Input data below:

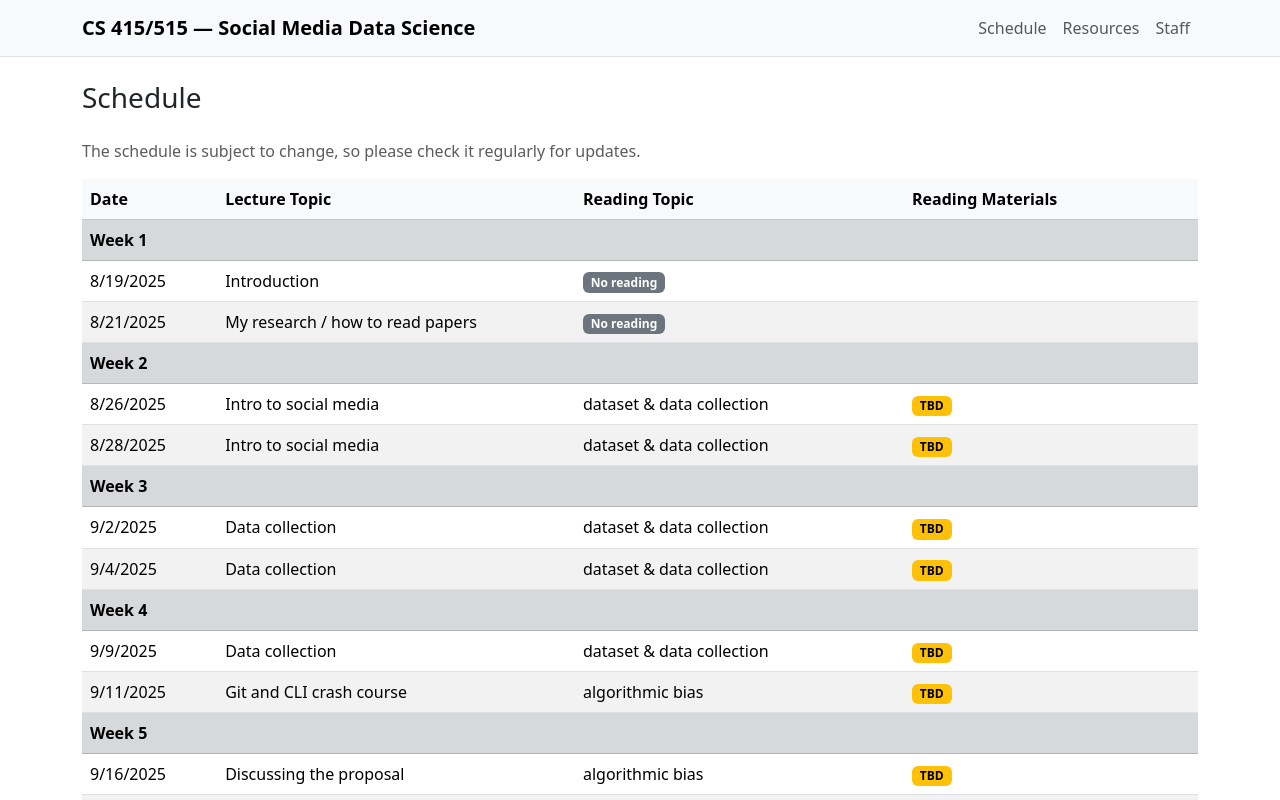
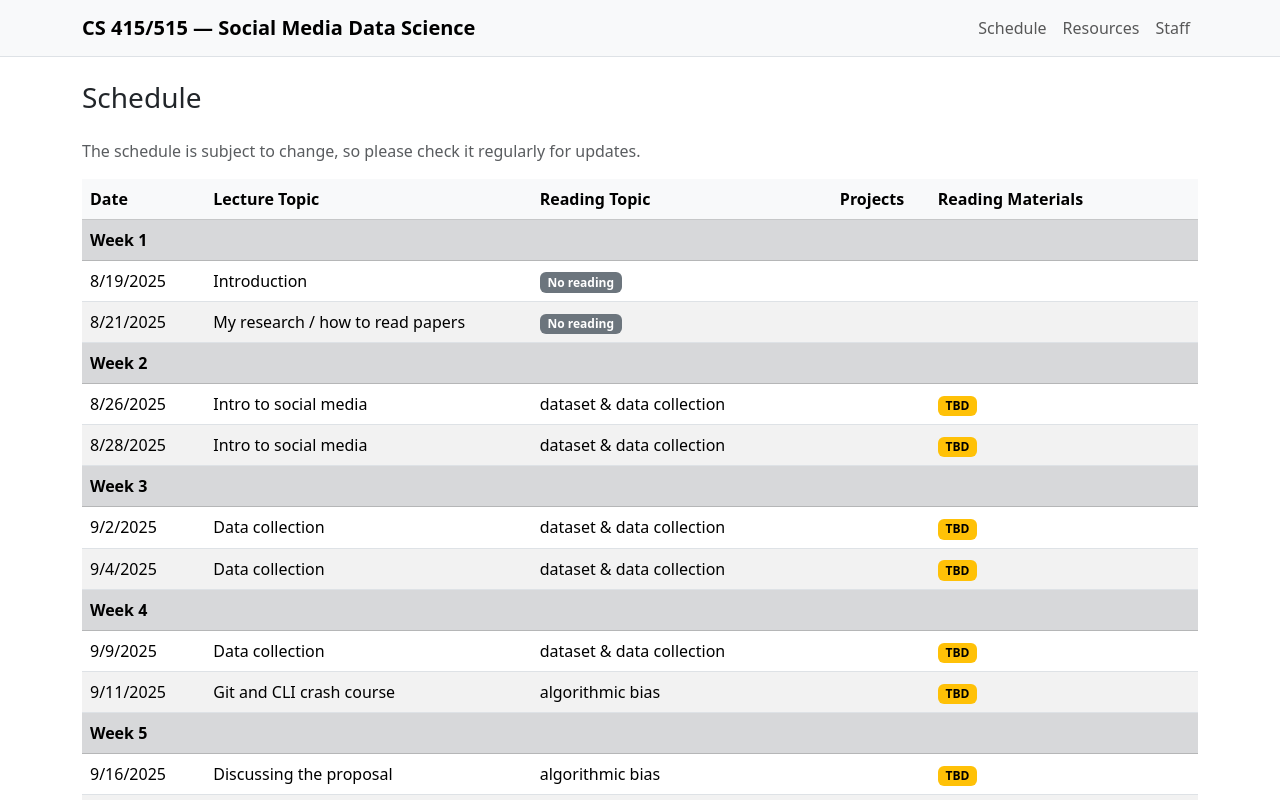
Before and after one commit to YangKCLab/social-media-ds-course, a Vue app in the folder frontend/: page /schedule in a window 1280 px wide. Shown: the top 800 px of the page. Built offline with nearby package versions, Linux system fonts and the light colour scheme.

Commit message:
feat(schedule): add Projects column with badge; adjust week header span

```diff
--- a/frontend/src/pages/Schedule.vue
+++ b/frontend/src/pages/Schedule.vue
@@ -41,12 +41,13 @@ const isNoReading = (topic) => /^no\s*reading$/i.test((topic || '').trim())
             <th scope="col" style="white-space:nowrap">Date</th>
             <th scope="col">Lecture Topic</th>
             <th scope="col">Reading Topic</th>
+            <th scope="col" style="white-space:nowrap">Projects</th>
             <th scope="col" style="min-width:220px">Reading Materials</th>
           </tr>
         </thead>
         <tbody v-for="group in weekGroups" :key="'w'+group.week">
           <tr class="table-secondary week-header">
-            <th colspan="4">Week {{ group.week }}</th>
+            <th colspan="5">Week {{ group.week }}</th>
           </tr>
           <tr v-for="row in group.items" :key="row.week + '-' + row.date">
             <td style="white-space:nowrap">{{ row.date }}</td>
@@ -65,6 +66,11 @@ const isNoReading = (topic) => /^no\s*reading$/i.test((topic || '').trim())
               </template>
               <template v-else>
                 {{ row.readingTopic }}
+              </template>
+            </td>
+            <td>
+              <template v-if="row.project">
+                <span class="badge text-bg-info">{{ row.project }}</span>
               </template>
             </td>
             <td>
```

End of Input data.

* [Your task]: Could the entries above be printed again exactly, apart from the pictures?

* [Solution to this task]:
Before and after one commit to YangKCLab/social-media-ds-course, a Vue app in the folder frontend/: page /schedule in a window 1280 px wide. Shown: the top 800 px of the page. Built offline with nearby package versions, Linux system fonts and the light colour scheme.

Commit message:
feat(schedule): add Projects column with badge; adjust week header span

```diff
--- a/frontend/src/pages/Schedule.vue
+++ b/frontend/src/pages/Schedule.vue
@@ -41,12 +41,13 @@ const isNoReading = (topic) => /^no\s*reading$/i.test((topic || '').trim())
             <th scope="col" style="white-space:nowrap">Date</th>
             <th scope="col">Lecture Topic</th>
             <th scope="col">Reading Topic</th>
+            <th scope="col" style="white-space:nowrap">Projects</th>
             <th scope="col" style="min-width:220px">Reading Materials</th>
           </tr>
         </thead>
         <tbody v-for="group in weekGroups" :key="'w'+group.week">
           <tr class="table-secondary week-header">
-            <th colspan="4">Week {{ group.week }}</th>
+            <th colspan="5">Week {{ group.week }}</th>
           </tr>
           <tr v-for="row in group.items" :key="row.week + '-' + row.date">
             <td style="white-space:nowrap">{{ row.date }}</td>
@@ -65,6 +66,11 @@ const isNoReading = (topic) => /^no\s*reading$/i.test((topic || '').trim())
               </template>
               <template v-else>
                 {{ row.readingTopic }}
+              </template>
+            </td>
+            <td>
+              <template v-if="row.project">
+                <span class="badge text-bg-info">{{ row.project }}</span>
               </template>
             </td>
             <td>
```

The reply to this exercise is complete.